TASK DIRECTIONS:
Whenever a line contains "RAIDECC", include it in the count; reply with the number of such lines in the data and nothing else.

GIVEN RECORDS:
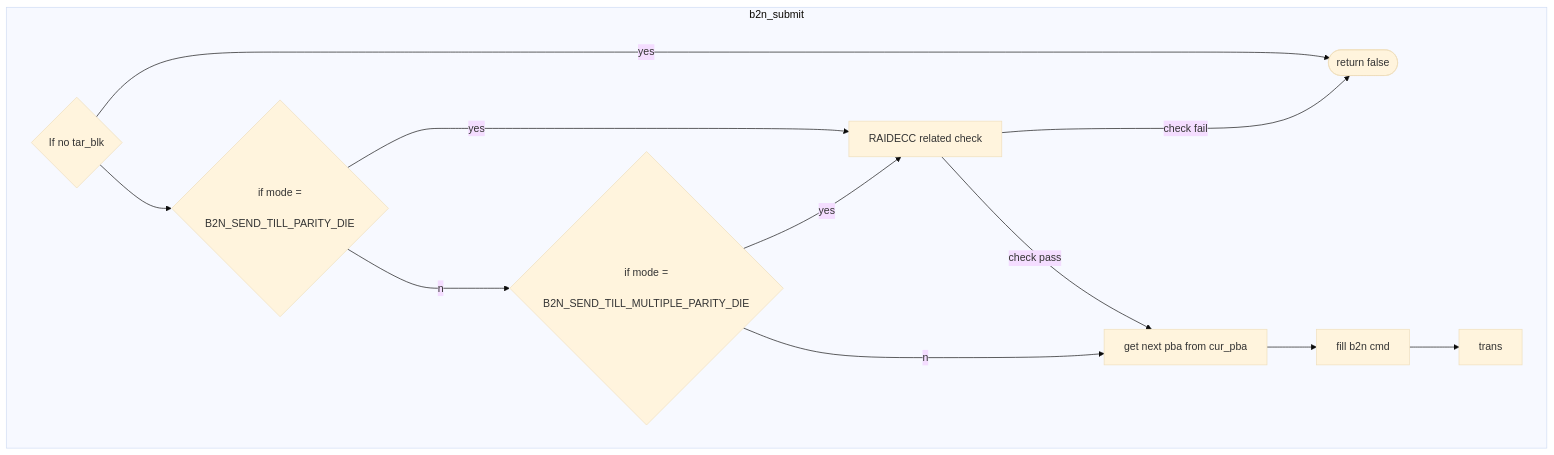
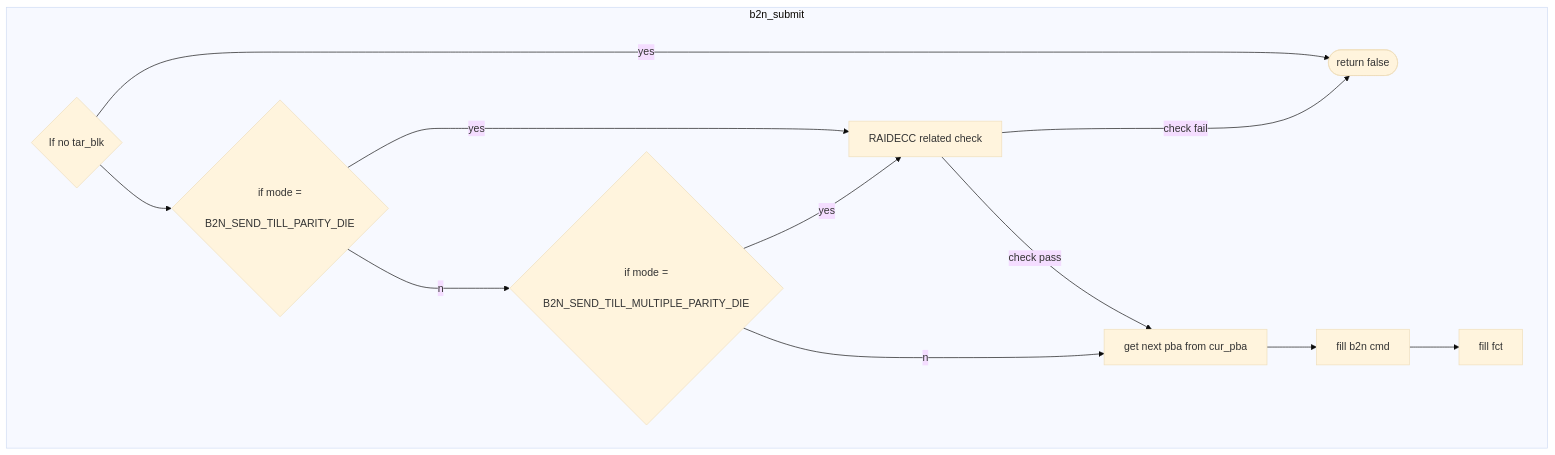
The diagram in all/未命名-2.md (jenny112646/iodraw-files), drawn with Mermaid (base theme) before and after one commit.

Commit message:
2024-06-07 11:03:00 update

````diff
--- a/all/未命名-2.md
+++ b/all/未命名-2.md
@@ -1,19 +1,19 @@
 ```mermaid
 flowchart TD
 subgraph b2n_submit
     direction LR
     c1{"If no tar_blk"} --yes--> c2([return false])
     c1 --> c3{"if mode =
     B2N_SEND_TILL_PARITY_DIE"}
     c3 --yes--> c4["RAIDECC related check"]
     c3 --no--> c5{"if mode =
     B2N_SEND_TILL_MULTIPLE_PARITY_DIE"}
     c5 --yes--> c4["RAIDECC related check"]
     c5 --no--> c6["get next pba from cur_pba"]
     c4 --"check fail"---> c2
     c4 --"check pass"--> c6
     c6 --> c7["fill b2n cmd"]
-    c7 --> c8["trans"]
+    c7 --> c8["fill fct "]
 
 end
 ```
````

RESULT OF THE EXERCISE:
2